|Dev: Paradox Interactive|
|Pub: Paradox Interactive|
|Release: February 14, 2012|
|Screen Resolution: 480p-1080p||Alcohol Reference, Mild Language, Mild Violence, Sexual Themes|
by Robert VerBruggen
Crusader Kings II occupies an interesting place in Paradox Interactive's catalog of strategy games. As you might have guessed by the title, it's primarily intended as a successor to 2004's Crusader Kings—a well-received title that put players in control of a European dynasty in the era of the Crusades. It's also, however, a follow-up to last year's Sengoku, which was set in Japan's Warring States period.
While Crusader Kings II is a dramatic update of the original Crusader Kings—it covers the same time period, but includes many more features and upgraded graphics—it looks and feels like an expansion pack to Sengoku. The map, history, and cultural practices of Europe have been subbed in for those of Japan, but otherwise the game gives a sense of déjà vu. That's not necessarily a bad thing, but it's something to bear in mind if you already own Sengoku.
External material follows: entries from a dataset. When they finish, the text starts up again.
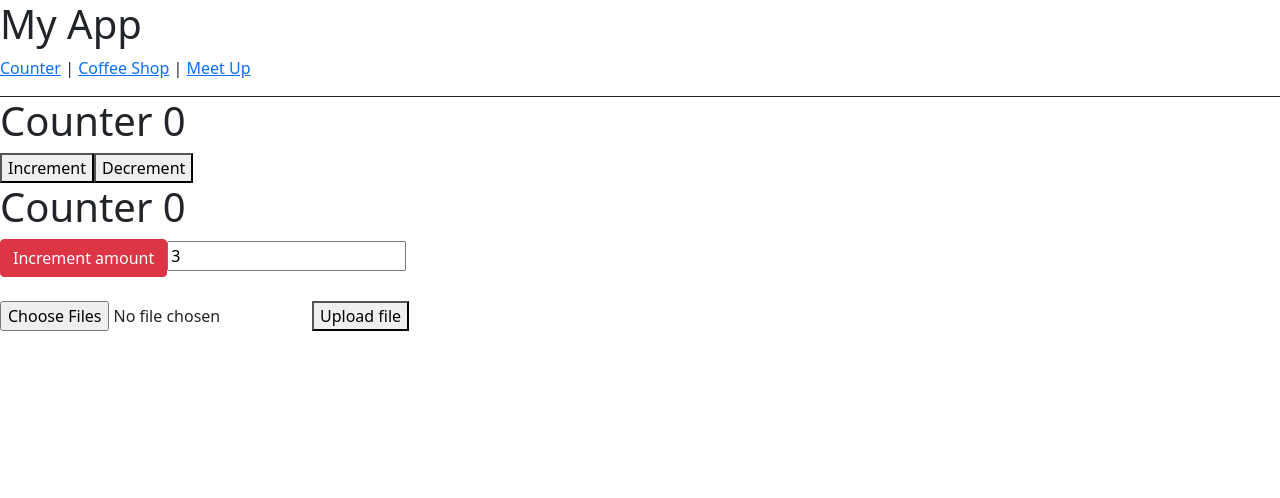
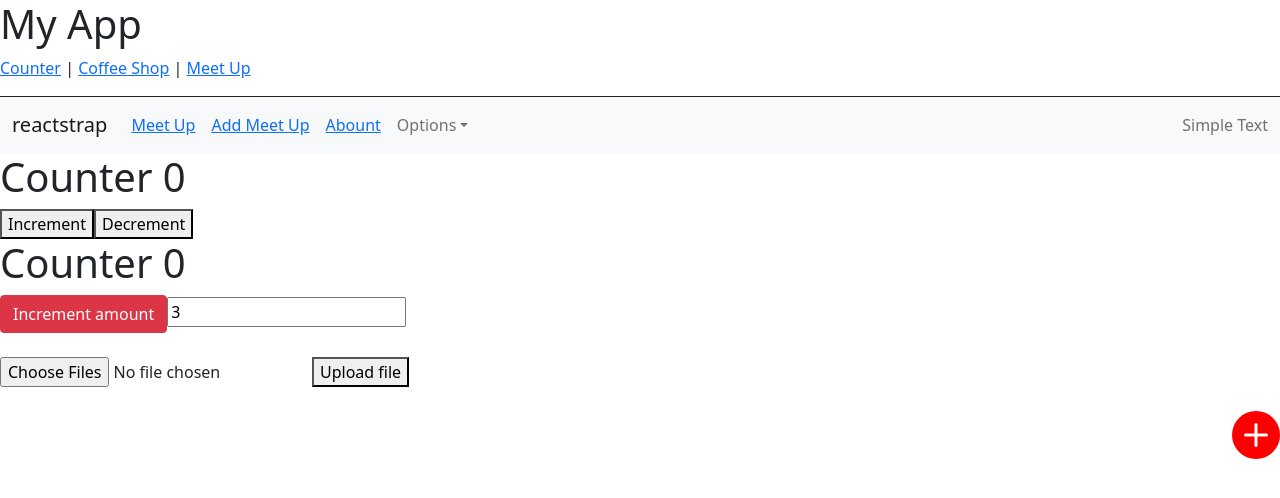
Before and after one commit to hainn2009/learn-redux, a React (Create React App) app: page /meetup/1 in a window 1280 px wide. Shown: the top 498 px of the page. Built offline with nearby package versions, Linux system fonts and the light colour scheme.

Commit message:
Add page meetup

```diff
--- a/package.json
+++ b/package.json
@@ -3,10 +3,12 @@
   "version": "0.1.0",
   "private": true,
   "dependencies": {
+    "@reduxjs/toolkit": "^1.7.1",
     "@testing-library/jest-dom": "^5.11.4",
     "@testing-library/react": "^11.1.0",
     "@testing-library/user-event": "^12.1.10",
     "bootstrap": "^5.1.3",
+    "bootstrap-icons": "^1.7.2",
     "qrcode.react": "^1.0.1",
     "react": "^17.0.2",
     "react-dom": "^17.0.2",
--- a/public/index.html
+++ b/public/index.html
@@ -24,7 +24,7 @@
       work correctly both with client-side routing and a non-root public URL.
       Learn how to configure a non-root public URL by running `npm run build`.
     -->
-    <title>React App</title>
+    <title>My App</title>
   </head>
   <body>
     <noscript>You need to enable JavaScript to run this app.</noscript>
--- a/src/App.js
+++ b/src/App.js
@@ -7,9 +7,10 @@ import UploadFile from "./components/UploadFile";
 import Contact from "./components/Contact";
 // import Dashboard from "./components/dashboard/Dashboard";
 // import DataTable from "./components/DataTable";
-import DataGridDemo from "./components/DataGridDemo";
-import CoffeeShop from "./components/CoffeeShop";
+// import DataGridDemo from "./components/DataGridDemo";
+// import CoffeeShop from "./components/CoffeeShop";
 import Main from "./components/Main";
+import Navbar from "./components/Navbar";
 
 function App() {
   const counter = useSelector((state) => state.counter);
@@ -27,6 +28,7 @@ function App() {
         <Link to="/counter">Counter</Link> | <Link to="/coffeeShop">Coffee Shop</Link> |{" "}
         <Link to="/meetup">Meet Up</Link>
       </nav>
+      <Navbar />
       <Main />
 
       <h1>Counter {counter}</h1>
@@ -41,6 +43,21 @@ function App() {
       {/* <Contact /> */}
       {/* <DataTable /> */}
       {/* <DataGridDemo /> */}
+      <div>
+        <Link to="/meetups/add">
+          <svg
+            xmlns="http://www.w3.org/2000/svg"
+            width="48"
+            height="48"
+            fill="currentColor"
+            className="bi bi-plus-circle-fill float-end"
+            viewBox="0 0 16 16"
+            color="red"
+          >
+            <path d="M16 8A8 8 0 1 1 0 8a8 8 0 0 1 16 0zM8.5 4.5a.5.5 0 0 0-1 0v3h-3a.5.5 0 0 0 0 1h3v3a.5.5 0 0 0 1 0v-3h3a.5.5 0 0 0 0-1h-3v-3z" />
+          </svg>
+        </Link>
+      </div>
     </div>
   );
 }
--- a/src/components/Main.js
+++ b/src/components/Main.js
@@ -2,12 +2,14 @@ import { Routes, Route } from "react-router-dom";
 import Counter from "./Counter";
 import CoffeeShop from "./CoffeeShop";
 import MeetUp from "./MeetUp";
+import MeetUpDetail from "./MeetUpDetail";
 
 const Main = () => (
   <Routes>
-    <Route path="/counter" element={<Counter />} />
-    <Route path="/coffeeShop" element={<CoffeeShop />} />
-    <Route path="/meetup" element={<MeetUp />} />
+    <Route exact path="/counter" element={Counter} />
+    <Route exact path="/coffeeShop" element={CoffeeShop} />
+    <Route exact path="/meetup" element={MeetUp} />
+    <Route exact path="/meetup/:id" element={MeetUpDetail} />
   </Routes>
 );
 
--- /dev/null
+++ b/src/components/MeetUpDetail.js
@@ -0,0 +1,3 @@
+export default function MeetUpDetail() {
+  return <h1>MeetUpDetail</h1>;
+}
--- /dev/null
+++ b/src/components/Navbar.js
@@ -0,0 +1,66 @@
+import React from "react";
+import { Navbar, NavbarBrand, NavbarToggler, Collapse, Nav, NavItem, NavLink, Button } from "reactstrap";
+import { UncontrolledDropdown, DropdownToggle, DropdownMenu, DropdownItem, NavbarText } from "reactstrap";
+import { Link } from "react-router-dom";
+
+class MyNavbar extends React.Component {
+  render() {
+    return (
+      <div>
+        {/* <Navbar color="faded blue" light>
+          <NavbarBrand className="me-auto" href="/">
+            reactstrap
+          </NavbarBrand>
+          <NavbarToggler className="me-2" onClick={function noRefCheck() {}} />
+          <Collapse navbar>
+            <Nav navbar>
+              <NavItem>
+                <NavLink href="/components/">Components</NavLink>
+              </NavItem>
+              <NavItem>
+                <NavLink href="https://github.com/reactstrap/reactstrap">GitHub</NavLink>
+              </NavItem>
+            </Nav>
+          </Collapse>
+        </Navbar> */}
+        <Navbar color="light" expand="md" light>
+          <NavbarBrand href="/">reactstrap</NavbarBrand>
+          <NavbarToggler onClick={function noRefCheck() {}} />
+          <Collapse navbar>
+            <Nav className="me-auto" navbar>
+              <NavItem>
+                <NavLink>
+                  <Link to="/meetups">Meet Up</Link>
+                </NavLink>
+              </NavItem>
+              <NavItem>
+                <NavLink>
+                  <Link to="/meetups/add">Add Meet Up</Link>
+                </NavLink>
+              </NavItem>
+              <NavItem>
+                <NavLink>
+                  <Link to="/about">Abount</Link>
+                </NavLink>
+              </NavItem>
+              <UncontrolledDropdown inNavbar nav>
+                <DropdownToggle caret nav>
+                  Options
+                </DropdownToggle>
+                <DropdownMenu end>
+                  <DropdownItem>Option 1</DropdownItem>
+                  <DropdownItem>Option 2</DropdownItem>
+                  <DropdownItem divider />
+                  <DropdownItem>Reset</DropdownItem>
+                </DropdownMenu>
+              </UncontrolledDropdown>
+            </Nav>
+            <NavbarText>Simple Text</NavbarText>
+          </Collapse>
+        </Navbar>
+      </div>
+    );
+  }
+}
+
+export default MyNavbar;
--- a/src/reducers/index.js
+++ b/src/reducers/index.js
@@ -2,6 +2,7 @@ import counterReducer from "./counter";
 import loggedReducer from "./looged";
 import contactReducer from "./contact";
 import coffeeShopReducer from "./coffeeShop";
+import meetUp from "./meetup";
 import { combineReducers } from "redux";
 
 const allReducer = combineReducers({
@@ -9,6 +10,7 @@ const allReducer = combineReducers({
   isLogged: loggedReducer,
   contact: contactReducer,
   coffeeShop: coffeeShopReducer,
+  meetUp,
 });
 
 export default allReducer;
--- /dev/null
+++ b/src/reducers/meetup/index.js
@@ -0,0 +1,27 @@
+import { createSlice } from "@reduxjs/toolkit";
+
+export const meetUpSlice = createSlice({
+  name: "meetUps",
+  initialState: [],
+  reducers: {
+    fetchMeetUp1: (state, action) => {
+      state = action.payload;
+    },
+    addMeetUp: (state, action) => {
+      state.push(action.payload);
+    },
+    deleteMeetUp: (state, action) => {
+      state = state.filter((i) => i.id !== action.payload.id);
+    },
+  },
+});
+
+export const { fetchMeetUp1, addMeetUp, deleteMeetUp } = meetUpSlice.actions;
+
+export const fetchMeetUp = () => async (dispatch) => {
+  const res = await fetch("");
+  const meetUps = await res.json();
+  dispatch(fetchMeetUp1(meetUps));
+};
+
+export default meetUpSlice.reducer;
```
Also changed, not shown: 1 other file (tests, documents, lock files or other folders).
If you're not familiar with the way Paradox has been making strategy games lately, here's a quick primer. For each game, the developer meticulously researches a location and period of history—in this case, again, it's medieval Europe—and models it. This means that many of the characters you'll encounter are real historical figures; in fact, you can often click a link to read their biographies on Wikipedia. Various historical forces, from the power and motivations of various rulers to the influence of the Pope, are also present, though by playing well you can change history. And you can play as a wide variety of leaders, who face a wide variety of situations—you might be able to navigate your challenges easily, or you might have to work your way up from a tiny territory to bigger things. Since each game you play can be completely different than the last, the replay possibilities are endless.
And even beyond that, Paradox titles are no ordinary strategy games. The strategy genre typically focuses on war, with diplomacy as an afterthought or, at best, a secondary option. For Paradox, however, the entire point of your existence as a ruler is to manage your relationships by picking options from a menu—in a weird way, Crusader Kings II is almost more like The Sims than it's like Total War or Civilization.
You need to choose the right people to handle your armies and administrative tasks. You need to deftly manage requests from other leaders. You need to keep the religious authorities happy—or else overthrow them. You have to decide how to handle dissent within your own territory. When important people become frustrated with you, you can try to appease them, or you can simply have them killed (with the risk that your involvement will be uncovered). You can also engage in various plots to undermine enemy nations. Most important, you need to make sure you marry and have children who can serve as your heirs—if your character dies and you have no heir, the game is over.
Even when you do go to war, you don't just click on your army, click the enemy, and then watch your soldiers slaughter the bastards. No, if you're going to fight another country in Crusader Kings II, you need a reason, or casus belli. The reason might be offered to you on a platter—maybe they're occupying territory that rightfully belongs to you, or maybe they're a Muslim or pagan nation that the Pope has targeted for a crusade. But otherwise, you'll need to send a spy to the country to stir up trouble so you have an excuse to attack.
When war happens, it's nothing special, though the developers have made some improvements since their previous games. You raise armies with various types of units and direct them to move around the map, as you do in any other strategy game. And, new to CKII, your armies are divided into three "flanks," and you can assign them to use different tactics in battle—how your flanks match up to your opponents' will help determine which side wins.
Further, unlike in many strategy games that run in real time, you won't have to master the art of super-fast clicking to win battles; you can simply pause the game, enter as many commands as you like, and then unpause. Also, all fighting takes place on the world map. There's no Total War-style switch to a more detailed view that would allow you to outwit the enemy on the battlefield.